[[ Dataset entries open ]]

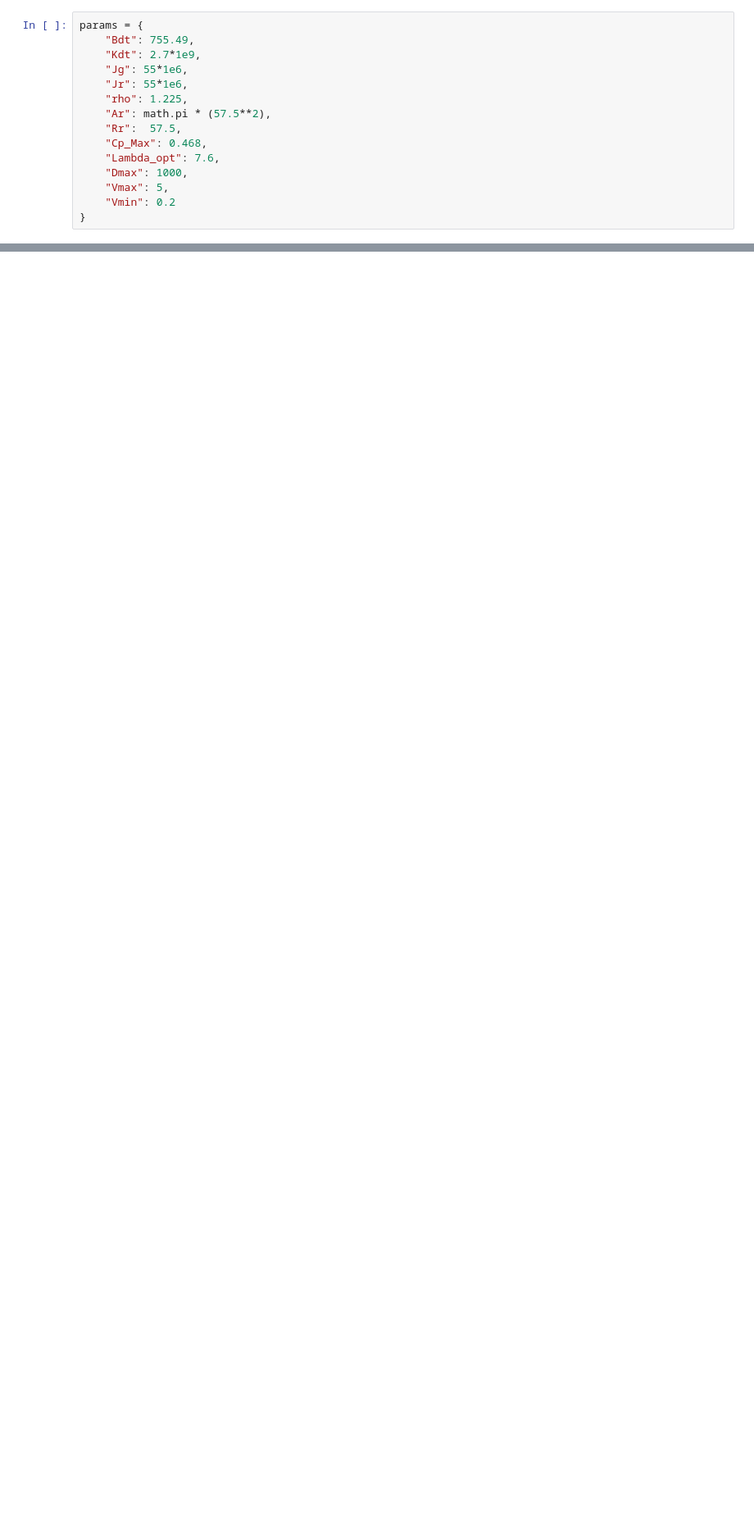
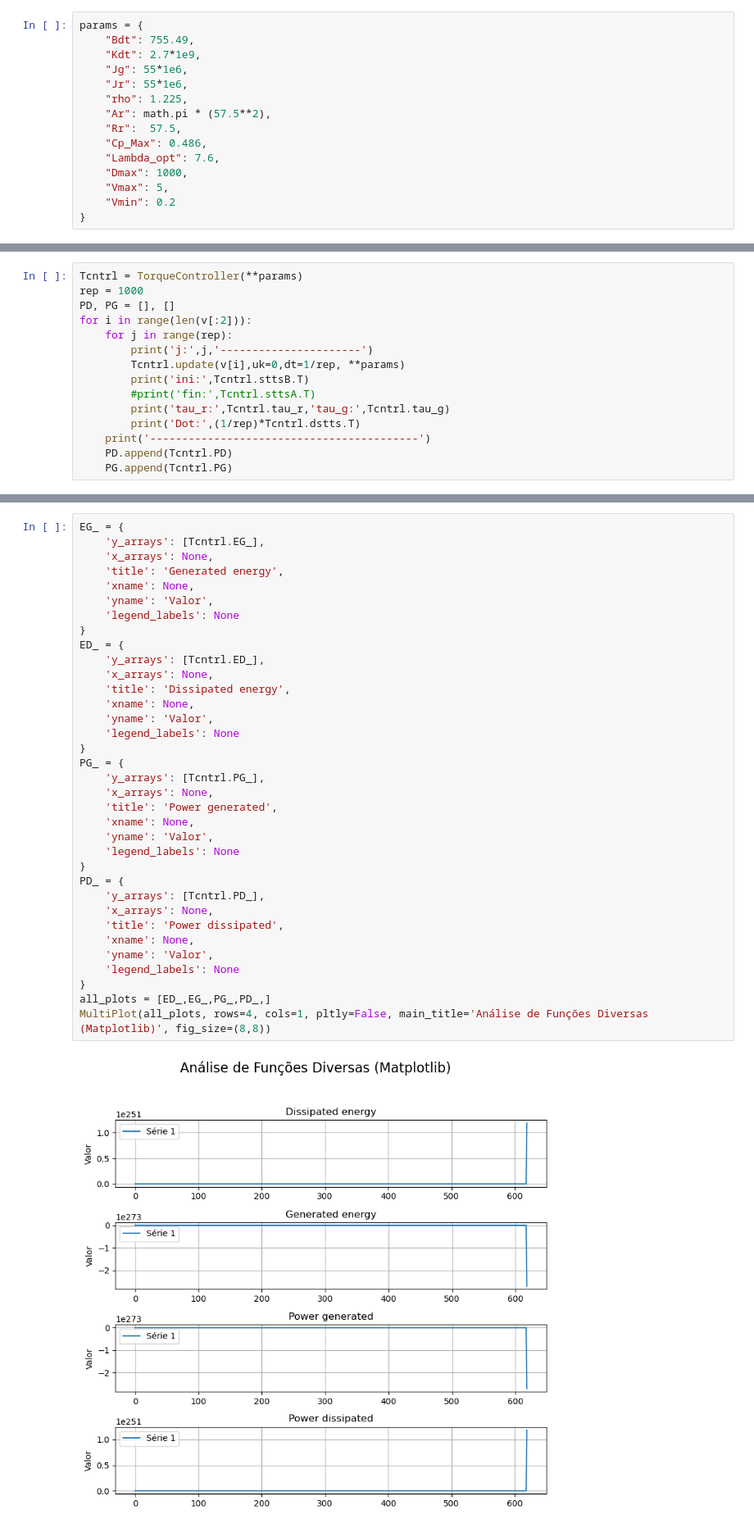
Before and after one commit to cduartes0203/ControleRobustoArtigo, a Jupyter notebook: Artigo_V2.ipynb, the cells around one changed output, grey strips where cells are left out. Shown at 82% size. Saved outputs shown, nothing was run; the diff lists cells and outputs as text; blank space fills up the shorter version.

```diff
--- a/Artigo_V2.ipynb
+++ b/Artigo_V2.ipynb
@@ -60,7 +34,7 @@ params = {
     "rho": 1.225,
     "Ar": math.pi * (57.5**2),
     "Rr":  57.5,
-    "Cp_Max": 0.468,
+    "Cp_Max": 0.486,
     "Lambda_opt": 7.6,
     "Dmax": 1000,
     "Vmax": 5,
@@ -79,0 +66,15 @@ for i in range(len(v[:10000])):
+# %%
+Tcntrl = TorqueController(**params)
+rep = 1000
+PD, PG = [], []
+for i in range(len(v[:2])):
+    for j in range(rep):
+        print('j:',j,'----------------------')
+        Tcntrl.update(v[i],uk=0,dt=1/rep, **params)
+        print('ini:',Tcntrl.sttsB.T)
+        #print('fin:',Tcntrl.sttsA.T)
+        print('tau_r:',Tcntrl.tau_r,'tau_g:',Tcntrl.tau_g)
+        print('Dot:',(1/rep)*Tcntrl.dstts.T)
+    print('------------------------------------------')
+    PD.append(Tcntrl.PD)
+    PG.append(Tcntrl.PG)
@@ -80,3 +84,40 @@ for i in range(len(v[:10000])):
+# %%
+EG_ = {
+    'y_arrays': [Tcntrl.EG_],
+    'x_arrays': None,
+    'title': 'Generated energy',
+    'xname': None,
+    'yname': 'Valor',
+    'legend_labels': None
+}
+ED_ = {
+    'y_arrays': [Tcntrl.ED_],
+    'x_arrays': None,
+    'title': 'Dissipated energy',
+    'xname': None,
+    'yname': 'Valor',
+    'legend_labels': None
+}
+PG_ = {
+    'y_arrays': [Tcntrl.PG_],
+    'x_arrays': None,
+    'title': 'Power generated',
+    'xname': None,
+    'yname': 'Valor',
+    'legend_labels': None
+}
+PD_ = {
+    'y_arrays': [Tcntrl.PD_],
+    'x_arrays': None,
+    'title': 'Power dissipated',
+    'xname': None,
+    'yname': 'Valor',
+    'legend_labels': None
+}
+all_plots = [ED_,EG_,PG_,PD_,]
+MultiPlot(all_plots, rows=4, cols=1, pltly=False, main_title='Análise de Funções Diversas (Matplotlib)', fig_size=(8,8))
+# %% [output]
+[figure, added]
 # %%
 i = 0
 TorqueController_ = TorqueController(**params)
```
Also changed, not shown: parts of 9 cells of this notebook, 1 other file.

[[ Dataset entries closed ]]

* **Problem to work on**
Would you please output the listing above exactly, leaving out the pictures?

* **Result of this task**
Before and after one commit to cduartes0203/ControleRobustoArtigo, a Jupyter notebook: Artigo_V2.ipynb, the cells around one changed output, grey strips where cells are left out. Shown at 82% size. Saved outputs shown, nothing was run; the diff lists cells and outputs as text; blank space fills up the shorter version.

```diff
--- a/Artigo_V2.ipynb
+++ b/Artigo_V2.ipynb
@@ -60,7 +34,7 @@ params = {
     "rho": 1.225,
     "Ar": math.pi * (57.5**2),
     "Rr":  57.5,
-    "Cp_Max": 0.468,
+    "Cp_Max": 0.486,
     "Lambda_opt": 7.6,
     "Dmax": 1000,
     "Vmax": 5,
@@ -79,0 +66,15 @@ for i in range(len(v[:10000])):
+# %%
+Tcntrl = TorqueController(**params)
+rep = 1000
+PD, PG = [], []
+for i in range(len(v[:2])):
+    for j in range(rep):
+        print('j:',j,'----------------------')
+        Tcntrl.update(v[i],uk=0,dt=1/rep, **params)
+        print('ini:',Tcntrl.sttsB.T)
+        #print('fin:',Tcntrl.sttsA.T)
+        print('tau_r:',Tcntrl.tau_r,'tau_g:',Tcntrl.tau_g)
+        print('Dot:',(1/rep)*Tcntrl.dstts.T)
+    print('------------------------------------------')
+    PD.append(Tcntrl.PD)
+    PG.append(Tcntrl.PG)
@@ -80,3 +84,40 @@ for i in range(len(v[:10000])):
+# %%
+EG_ = {
+    'y_arrays': [Tcntrl.EG_],
+    'x_arrays': None,
+    'title': 'Generated energy',
+    'xname': None,
+    'yname': 'Valor',
+    'legend_labels': None
+}
+ED_ = {
+    'y_arrays': [Tcntrl.ED_],
+    'x_arrays': None,
+    'title': 'Dissipated energy',
+    'xname': None,
+    'yname': 'Valor',
+    'legend_labels': None
+}
+PG_ = {
+    'y_arrays': [Tcntrl.PG_],
+    'x_arrays': None,
+    'title': 'Power generated',
+    'xname': None,
+    'yname': 'Valor',
+    'legend_labels': None
+}
+PD_ = {
+    'y_arrays': [Tcntrl.PD_],
+    'x_arrays': None,
+    'title': 'Power dissipated',
+    'xname': None,
+    'yname': 'Valor',
+    'legend_labels': None
+}
+all_plots = [ED_,EG_,PG_,PD_,]
+MultiPlot(all_plots, rows=4, cols=1, pltly=False, main_title='Análise de Funções Diversas (Matplotlib)', fig_size=(8,8))
+# %% [output]
+[figure, added]
 # %%
 i = 0
 TorqueController_ = TorqueController(**params)
```
Also changed, not shown: parts of 9 cells of this notebook, 1 other file.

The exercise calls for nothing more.